Rode a real Motorcycle
The other day I left the Bay and headed up to Tahoe. Only here very briefly, but I had begged and pleaded with John to let me try out his motorcycle, and eventually he agreed. Yes, I’ve ridden a motorcycle before, in the safety class… but you never get out of third gear, and you are limited to a few hundred feet run at the max. I’ve really wanted to give a real bike a try, more specifically, ride on real roads for more than a few minutes at a time. So, today I got my chance.
His bike is an 800cc, which is a lot more powerful than the 250cc’rs we rode in class. That is no big deal, as being up in altitude some power is lost. The biggest difference I noticed was how much heavier the bike was. The safety class bike could really be thrown around from side to side quickly, John’s took a bit more work. It is not a major deal, but being new to bikes and all, it was one of the first things I noticed.
I started out my ride just going through a small area of the local residential roads, getting a hang of the bike. I wanted to get a feel for things before I wandered off too far, especially if I was unsure of myself. The only thing I have to say, windy, hilly roads are not the easiest places to learn how to ride on. The one thing I should have practiced a bit before I “ventured off” onto real roads, was stops and starts. Again, the heavier bike was a bit slower to stop (can’t do a “Flintstones stop” like you can the 250cc). More importantly, his clutch is very loose and rather touchy (fully disengaged at 4.5, fully engaged at 5). The first time I came to a stop sign was on a hill, which made for a tricky launch. I’ve driven manuals enough to do it, but I rev’d the engine a lot more than I needed to do.
I spent a good amount of time (at least 30 minutes) wandering about residential roads. For a good portion of it, I was practicing the basics and things I had learned. Luckily, it was a very quiet day so there weren’t a lot of cars on the roads. This was very nice because the first few times cars drove past me, I flinched away from them. I’ve never been scared of driving before, but a car gives you “immunity”. On a bike, knowing that it is just you, and two wheels protecting you from other idiots gives the world a very different view.
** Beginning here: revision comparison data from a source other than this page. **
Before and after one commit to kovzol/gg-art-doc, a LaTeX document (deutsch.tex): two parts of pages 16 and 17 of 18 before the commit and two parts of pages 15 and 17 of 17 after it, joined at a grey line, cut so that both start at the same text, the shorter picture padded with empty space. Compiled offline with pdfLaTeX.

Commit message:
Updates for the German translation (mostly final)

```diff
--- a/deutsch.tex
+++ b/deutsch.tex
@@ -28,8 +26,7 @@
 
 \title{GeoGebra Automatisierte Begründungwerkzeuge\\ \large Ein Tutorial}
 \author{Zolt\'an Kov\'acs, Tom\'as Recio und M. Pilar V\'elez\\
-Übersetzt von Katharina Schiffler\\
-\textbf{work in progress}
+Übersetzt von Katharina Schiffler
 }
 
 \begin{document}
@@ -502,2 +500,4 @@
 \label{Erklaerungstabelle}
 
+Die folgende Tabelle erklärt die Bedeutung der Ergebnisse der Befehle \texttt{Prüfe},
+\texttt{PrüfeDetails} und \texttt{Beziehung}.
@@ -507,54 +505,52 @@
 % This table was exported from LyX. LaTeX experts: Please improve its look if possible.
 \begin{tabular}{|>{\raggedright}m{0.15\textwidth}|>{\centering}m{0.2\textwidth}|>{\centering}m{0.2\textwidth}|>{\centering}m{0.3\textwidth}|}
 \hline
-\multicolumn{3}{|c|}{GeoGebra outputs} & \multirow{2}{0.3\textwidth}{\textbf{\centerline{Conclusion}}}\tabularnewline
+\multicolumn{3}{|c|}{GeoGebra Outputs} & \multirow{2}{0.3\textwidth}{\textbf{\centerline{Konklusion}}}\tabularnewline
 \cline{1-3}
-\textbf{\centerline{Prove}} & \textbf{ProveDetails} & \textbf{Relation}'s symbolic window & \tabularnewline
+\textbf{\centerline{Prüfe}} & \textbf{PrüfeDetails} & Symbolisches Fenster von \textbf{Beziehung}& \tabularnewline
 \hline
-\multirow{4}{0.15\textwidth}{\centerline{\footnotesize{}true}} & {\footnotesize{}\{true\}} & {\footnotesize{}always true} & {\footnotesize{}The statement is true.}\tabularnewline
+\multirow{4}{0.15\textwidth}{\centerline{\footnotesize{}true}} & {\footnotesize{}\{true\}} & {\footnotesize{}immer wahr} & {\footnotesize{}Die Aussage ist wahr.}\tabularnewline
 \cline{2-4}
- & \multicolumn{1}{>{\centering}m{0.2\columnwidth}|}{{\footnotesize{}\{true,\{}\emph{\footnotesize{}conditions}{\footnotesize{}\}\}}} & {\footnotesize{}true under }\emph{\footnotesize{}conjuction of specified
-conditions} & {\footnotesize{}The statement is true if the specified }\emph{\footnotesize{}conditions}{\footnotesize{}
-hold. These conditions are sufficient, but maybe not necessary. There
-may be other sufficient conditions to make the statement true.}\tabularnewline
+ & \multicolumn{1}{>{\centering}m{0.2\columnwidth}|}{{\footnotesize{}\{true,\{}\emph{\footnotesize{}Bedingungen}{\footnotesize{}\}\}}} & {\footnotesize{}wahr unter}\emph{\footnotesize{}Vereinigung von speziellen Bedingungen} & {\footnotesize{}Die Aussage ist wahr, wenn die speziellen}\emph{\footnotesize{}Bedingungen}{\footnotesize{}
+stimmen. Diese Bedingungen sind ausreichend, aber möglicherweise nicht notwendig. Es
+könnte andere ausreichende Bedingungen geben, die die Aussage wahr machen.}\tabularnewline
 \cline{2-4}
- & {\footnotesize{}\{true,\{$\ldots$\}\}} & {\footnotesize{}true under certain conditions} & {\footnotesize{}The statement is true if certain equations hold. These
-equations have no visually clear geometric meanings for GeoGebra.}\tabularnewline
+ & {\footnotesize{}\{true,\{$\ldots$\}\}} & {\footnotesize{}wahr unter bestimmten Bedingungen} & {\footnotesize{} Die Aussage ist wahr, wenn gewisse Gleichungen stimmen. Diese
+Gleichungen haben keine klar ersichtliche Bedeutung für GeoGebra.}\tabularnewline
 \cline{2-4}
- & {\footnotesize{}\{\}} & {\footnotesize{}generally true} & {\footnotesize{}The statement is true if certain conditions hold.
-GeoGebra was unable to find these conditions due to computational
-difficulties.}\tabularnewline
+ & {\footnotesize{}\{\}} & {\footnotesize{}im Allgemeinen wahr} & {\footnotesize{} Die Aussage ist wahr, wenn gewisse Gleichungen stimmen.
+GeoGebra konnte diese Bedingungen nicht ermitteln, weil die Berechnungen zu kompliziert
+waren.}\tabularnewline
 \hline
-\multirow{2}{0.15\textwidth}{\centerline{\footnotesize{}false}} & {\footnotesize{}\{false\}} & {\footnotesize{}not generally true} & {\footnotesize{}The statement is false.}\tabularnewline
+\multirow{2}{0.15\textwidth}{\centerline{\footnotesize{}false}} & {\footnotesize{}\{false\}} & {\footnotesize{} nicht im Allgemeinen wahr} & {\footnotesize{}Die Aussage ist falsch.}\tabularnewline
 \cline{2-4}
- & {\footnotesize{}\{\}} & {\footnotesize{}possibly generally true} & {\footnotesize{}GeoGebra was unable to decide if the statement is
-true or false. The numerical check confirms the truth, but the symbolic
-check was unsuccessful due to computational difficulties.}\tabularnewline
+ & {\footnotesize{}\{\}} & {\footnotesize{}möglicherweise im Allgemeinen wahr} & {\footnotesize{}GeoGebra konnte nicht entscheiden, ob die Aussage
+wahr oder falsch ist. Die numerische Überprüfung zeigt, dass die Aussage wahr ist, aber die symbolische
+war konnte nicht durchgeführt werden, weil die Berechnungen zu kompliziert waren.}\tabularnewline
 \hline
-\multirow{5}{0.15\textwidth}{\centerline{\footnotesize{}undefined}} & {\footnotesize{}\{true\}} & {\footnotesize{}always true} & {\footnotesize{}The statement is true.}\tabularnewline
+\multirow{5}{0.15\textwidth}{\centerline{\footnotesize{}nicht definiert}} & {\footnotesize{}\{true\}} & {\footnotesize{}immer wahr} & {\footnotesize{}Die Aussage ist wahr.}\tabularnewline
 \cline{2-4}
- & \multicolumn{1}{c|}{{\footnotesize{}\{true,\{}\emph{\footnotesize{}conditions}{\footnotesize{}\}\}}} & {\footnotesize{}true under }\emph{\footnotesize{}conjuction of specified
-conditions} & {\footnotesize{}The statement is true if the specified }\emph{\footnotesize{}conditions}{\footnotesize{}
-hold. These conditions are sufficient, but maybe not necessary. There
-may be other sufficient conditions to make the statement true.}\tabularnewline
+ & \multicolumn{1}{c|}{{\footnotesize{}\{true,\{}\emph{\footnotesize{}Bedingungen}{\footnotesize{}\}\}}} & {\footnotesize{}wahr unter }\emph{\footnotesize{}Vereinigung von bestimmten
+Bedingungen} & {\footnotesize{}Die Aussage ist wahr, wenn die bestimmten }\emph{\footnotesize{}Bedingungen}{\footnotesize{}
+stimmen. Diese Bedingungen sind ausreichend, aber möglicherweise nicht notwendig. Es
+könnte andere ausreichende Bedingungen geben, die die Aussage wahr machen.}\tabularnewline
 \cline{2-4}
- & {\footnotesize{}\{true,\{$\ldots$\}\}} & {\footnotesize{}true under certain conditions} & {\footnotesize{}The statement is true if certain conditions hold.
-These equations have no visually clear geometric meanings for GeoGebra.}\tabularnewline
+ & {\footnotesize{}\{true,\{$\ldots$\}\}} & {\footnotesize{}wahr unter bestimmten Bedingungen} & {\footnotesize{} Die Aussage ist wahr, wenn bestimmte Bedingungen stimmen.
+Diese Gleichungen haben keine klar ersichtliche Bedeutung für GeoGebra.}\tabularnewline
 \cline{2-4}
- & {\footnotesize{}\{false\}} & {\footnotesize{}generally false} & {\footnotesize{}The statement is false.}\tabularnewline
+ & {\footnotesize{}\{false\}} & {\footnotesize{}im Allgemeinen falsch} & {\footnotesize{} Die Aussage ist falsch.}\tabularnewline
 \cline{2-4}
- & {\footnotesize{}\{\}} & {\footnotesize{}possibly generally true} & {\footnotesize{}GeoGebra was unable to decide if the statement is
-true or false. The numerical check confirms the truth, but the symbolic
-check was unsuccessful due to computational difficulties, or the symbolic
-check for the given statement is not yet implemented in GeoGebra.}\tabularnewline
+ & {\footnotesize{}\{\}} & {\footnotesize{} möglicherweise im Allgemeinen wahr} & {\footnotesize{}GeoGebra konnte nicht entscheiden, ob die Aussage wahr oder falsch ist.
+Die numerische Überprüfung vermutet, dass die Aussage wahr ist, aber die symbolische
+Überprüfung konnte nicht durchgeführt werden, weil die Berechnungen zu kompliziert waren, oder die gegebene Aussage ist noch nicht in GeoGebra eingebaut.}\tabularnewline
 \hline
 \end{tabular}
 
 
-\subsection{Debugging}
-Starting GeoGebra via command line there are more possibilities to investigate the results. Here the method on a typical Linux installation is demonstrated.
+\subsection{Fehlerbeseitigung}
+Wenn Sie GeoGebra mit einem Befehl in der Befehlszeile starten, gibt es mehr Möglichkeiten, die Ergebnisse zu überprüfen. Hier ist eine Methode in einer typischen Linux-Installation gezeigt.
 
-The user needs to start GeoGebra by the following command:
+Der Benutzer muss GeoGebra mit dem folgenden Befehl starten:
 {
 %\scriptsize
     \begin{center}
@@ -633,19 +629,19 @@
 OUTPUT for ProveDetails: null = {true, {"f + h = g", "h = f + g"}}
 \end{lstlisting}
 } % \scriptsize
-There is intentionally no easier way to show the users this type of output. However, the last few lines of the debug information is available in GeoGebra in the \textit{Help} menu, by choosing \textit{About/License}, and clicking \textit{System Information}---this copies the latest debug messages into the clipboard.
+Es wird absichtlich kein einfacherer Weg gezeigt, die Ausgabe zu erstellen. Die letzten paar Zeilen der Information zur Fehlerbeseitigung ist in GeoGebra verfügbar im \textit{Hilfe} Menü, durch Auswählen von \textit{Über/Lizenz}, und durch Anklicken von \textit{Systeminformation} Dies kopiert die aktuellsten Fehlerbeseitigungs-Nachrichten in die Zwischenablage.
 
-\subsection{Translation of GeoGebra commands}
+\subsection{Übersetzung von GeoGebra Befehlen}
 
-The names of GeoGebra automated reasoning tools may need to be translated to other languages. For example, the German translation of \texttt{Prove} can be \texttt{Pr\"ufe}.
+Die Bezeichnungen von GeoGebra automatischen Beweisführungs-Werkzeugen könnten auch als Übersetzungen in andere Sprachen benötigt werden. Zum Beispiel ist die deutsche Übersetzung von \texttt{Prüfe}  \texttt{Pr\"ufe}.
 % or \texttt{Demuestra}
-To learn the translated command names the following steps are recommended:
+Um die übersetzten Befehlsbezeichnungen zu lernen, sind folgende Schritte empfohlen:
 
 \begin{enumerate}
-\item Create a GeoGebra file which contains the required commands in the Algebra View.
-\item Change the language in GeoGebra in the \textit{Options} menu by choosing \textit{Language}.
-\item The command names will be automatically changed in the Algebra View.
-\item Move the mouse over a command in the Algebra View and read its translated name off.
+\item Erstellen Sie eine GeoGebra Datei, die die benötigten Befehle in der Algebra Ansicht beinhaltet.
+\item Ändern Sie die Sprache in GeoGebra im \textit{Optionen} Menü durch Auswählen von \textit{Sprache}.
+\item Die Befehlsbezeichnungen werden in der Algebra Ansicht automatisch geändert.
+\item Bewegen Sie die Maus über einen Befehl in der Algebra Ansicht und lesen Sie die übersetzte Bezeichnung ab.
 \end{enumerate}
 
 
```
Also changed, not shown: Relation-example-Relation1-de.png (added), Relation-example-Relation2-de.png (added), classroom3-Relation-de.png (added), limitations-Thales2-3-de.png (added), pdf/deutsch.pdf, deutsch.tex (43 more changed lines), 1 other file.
I did make sure to practice swerves a good bit. Also, I spent a good deal of time doing “cones” down the road because A) It is damn fun and B) It is damn fun. Oh, and it gave me a better feel for getting the bike from one side to another for turns.
After much piddling around, I ventured onto the local highway. Luckily for me traffic was light my direction, so for most of my jaunt, there was no one behind or in front of me. This was much more pleasant as I was busy worrying about what I was doing and the last thing I needed was idiots tailgating me to add to my ordeal. Of course in the last few minutes of the trip “up” someone did start tailgating me… Fantastic. I got to the top of the hill, turned around and came back down. In the end it really was no big deal. I returned back to HQ no worse for wear.
The one thing I do have to mention is that my riding instructor at the safety class told us numerous times:
If you aren’t scraping the pegs, you can lean more
Well, to be honest, in my “cone” swerves, I did scrape one peg. I was EXTREMELY surprised. I didn’t think I was leaning that much. Hell, when the instructor told me that I thought “I’ll never do that”. Ha, first ride and that is already out the window. Additionally, I scraped the OTHER peg making a U-Turn in a Cul-De-Sac. Since that was done a little slower, and it was the second time, it was less startling. The one thing that I do like is knowing that I’m getting the hang of making the really tight turns without the urge to put my foot down. Then again, there was a lot less pressure this time around.
So am I getting a bike? Maybe. It is still a toy for me, one that I would like to have, but one that I really can’t afford right now. Ok, I could afford it, but that would cut into my electronic toy fund.